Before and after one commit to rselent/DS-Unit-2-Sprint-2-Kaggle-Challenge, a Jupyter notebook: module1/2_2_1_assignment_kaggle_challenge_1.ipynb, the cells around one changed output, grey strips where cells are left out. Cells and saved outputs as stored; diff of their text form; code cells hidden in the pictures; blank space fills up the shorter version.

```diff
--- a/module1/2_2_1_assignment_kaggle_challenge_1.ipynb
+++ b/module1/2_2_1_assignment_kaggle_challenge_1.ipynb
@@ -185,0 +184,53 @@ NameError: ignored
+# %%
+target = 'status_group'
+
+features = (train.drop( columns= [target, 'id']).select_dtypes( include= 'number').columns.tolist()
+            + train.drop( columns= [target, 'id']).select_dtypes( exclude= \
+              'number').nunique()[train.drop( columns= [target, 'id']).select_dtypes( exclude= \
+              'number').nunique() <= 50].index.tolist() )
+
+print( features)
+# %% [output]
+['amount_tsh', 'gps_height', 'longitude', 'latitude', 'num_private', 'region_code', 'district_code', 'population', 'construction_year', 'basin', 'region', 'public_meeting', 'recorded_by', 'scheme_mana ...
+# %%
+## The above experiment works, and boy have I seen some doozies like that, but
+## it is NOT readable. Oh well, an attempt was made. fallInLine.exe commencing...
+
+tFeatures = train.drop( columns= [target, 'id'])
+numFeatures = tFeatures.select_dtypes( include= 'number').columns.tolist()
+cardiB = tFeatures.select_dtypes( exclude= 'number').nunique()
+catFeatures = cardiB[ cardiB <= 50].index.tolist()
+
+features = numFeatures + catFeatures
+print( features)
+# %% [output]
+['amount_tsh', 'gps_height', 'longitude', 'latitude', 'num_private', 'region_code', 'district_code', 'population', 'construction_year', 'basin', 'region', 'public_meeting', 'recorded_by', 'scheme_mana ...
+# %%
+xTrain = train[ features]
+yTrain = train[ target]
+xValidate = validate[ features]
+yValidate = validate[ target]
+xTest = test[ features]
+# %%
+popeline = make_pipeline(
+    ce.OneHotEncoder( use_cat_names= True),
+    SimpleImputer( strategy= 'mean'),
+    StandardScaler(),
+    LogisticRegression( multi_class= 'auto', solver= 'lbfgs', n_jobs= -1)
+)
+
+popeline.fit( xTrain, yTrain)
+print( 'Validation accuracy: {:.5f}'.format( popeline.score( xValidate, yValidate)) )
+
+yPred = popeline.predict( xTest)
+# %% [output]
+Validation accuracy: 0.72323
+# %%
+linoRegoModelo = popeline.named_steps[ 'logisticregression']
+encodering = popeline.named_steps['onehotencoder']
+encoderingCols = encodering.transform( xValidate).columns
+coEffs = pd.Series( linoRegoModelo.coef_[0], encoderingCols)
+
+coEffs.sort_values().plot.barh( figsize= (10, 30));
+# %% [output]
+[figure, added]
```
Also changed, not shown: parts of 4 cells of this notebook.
==*==
Try it:
Line by line, repeat the material precisely.

Response:
Before and after one commit to rselent/DS-Unit-2-Sprint-2-Kaggle-Challenge, a Jupyter notebook: module1/2_2_1_assignment_kaggle_challenge_1.ipynb, the cells around one changed output, grey strips where cells are left out. Cells and saved outputs as stored; diff of their text form; code cells hidden in the pictures; blank space fills up the shorter version.

```diff
--- a/module1/2_2_1_assignment_kaggle_challenge_1.ipynb
+++ b/module1/2_2_1_assignment_kaggle_challenge_1.ipynb
@@ -185,0 +184,53 @@ NameError: ignored
+# %%
+target = 'status_group'
+
+features = (train.drop( columns= [target, 'id']).select_dtypes( include= 'number').columns.tolist()
+            + train.drop( columns= [target, 'id']).select_dtypes( exclude= \
+              'number').nunique()[train.drop( columns= [target, 'id']).select_dtypes( exclude= \
+              'number').nunique() <= 50].index.tolist() )
+
+print( features)
+# %% [output]
+['amount_tsh', 'gps_height', 'longitude', 'latitude', 'num_private', 'region_code', 'district_code', 'population', 'construction_year', 'basin', 'region', 'public_meeting', 'recorded_by', 'scheme_mana ...
+# %%
+## The above experiment works, and boy have I seen some doozies like that, but
+## it is NOT readable. Oh well, an attempt was made. fallInLine.exe commencing...
+
+tFeatures = train.drop( columns= [target, 'id'])
+numFeatures = tFeatures.select_dtypes( include= 'number').columns.tolist()
+cardiB = tFeatures.select_dtypes( exclude= 'number').nunique()
+catFeatures = cardiB[ cardiB <= 50].index.tolist()
+
+features = numFeatures + catFeatures
+print( features)
+# %% [output]
+['amount_tsh', 'gps_height', 'longitude', 'latitude', 'num_private', 'region_code', 'district_code', 'population', 'construction_year', 'basin', 'region', 'public_meeting', 'recorded_by', 'scheme_mana ...
+# %%
+xTrain = train[ features]
+yTrain = train[ target]
+xValidate = validate[ features]
+yValidate = validate[ target]
+xTest = test[ features]
+# %%
+popeline = make_pipeline(
+    ce.OneHotEncoder( use_cat_names= True),
+    SimpleImputer( strategy= 'mean'),
+    StandardScaler(),
+    LogisticRegression( multi_class= 'auto', solver= 'lbfgs', n_jobs= -1)
+)
+
+popeline.fit( xTrain, yTrain)
+print( 'Validation accuracy: {:.5f}'.format( popeline.score( xValidate, yValidate)) )
+
+yPred = popeline.predict( xTest)
+# %% [output]
+Validation accuracy: 0.72323
+# %%
+linoRegoModelo = popeline.named_steps[ 'logisticregression']
+encodering = popeline.named_steps['onehotencoder']
+encoderingCols = encodering.transform( xValidate).columns
+coEffs = pd.Series( linoRegoModelo.coef_[0], encoderingCols)
+
+coEffs.sort_values().plot.barh( figsize= (10, 30));
+# %% [output]
+[figure, added]
```
Also changed, not shown: parts of 4 cells of this notebook.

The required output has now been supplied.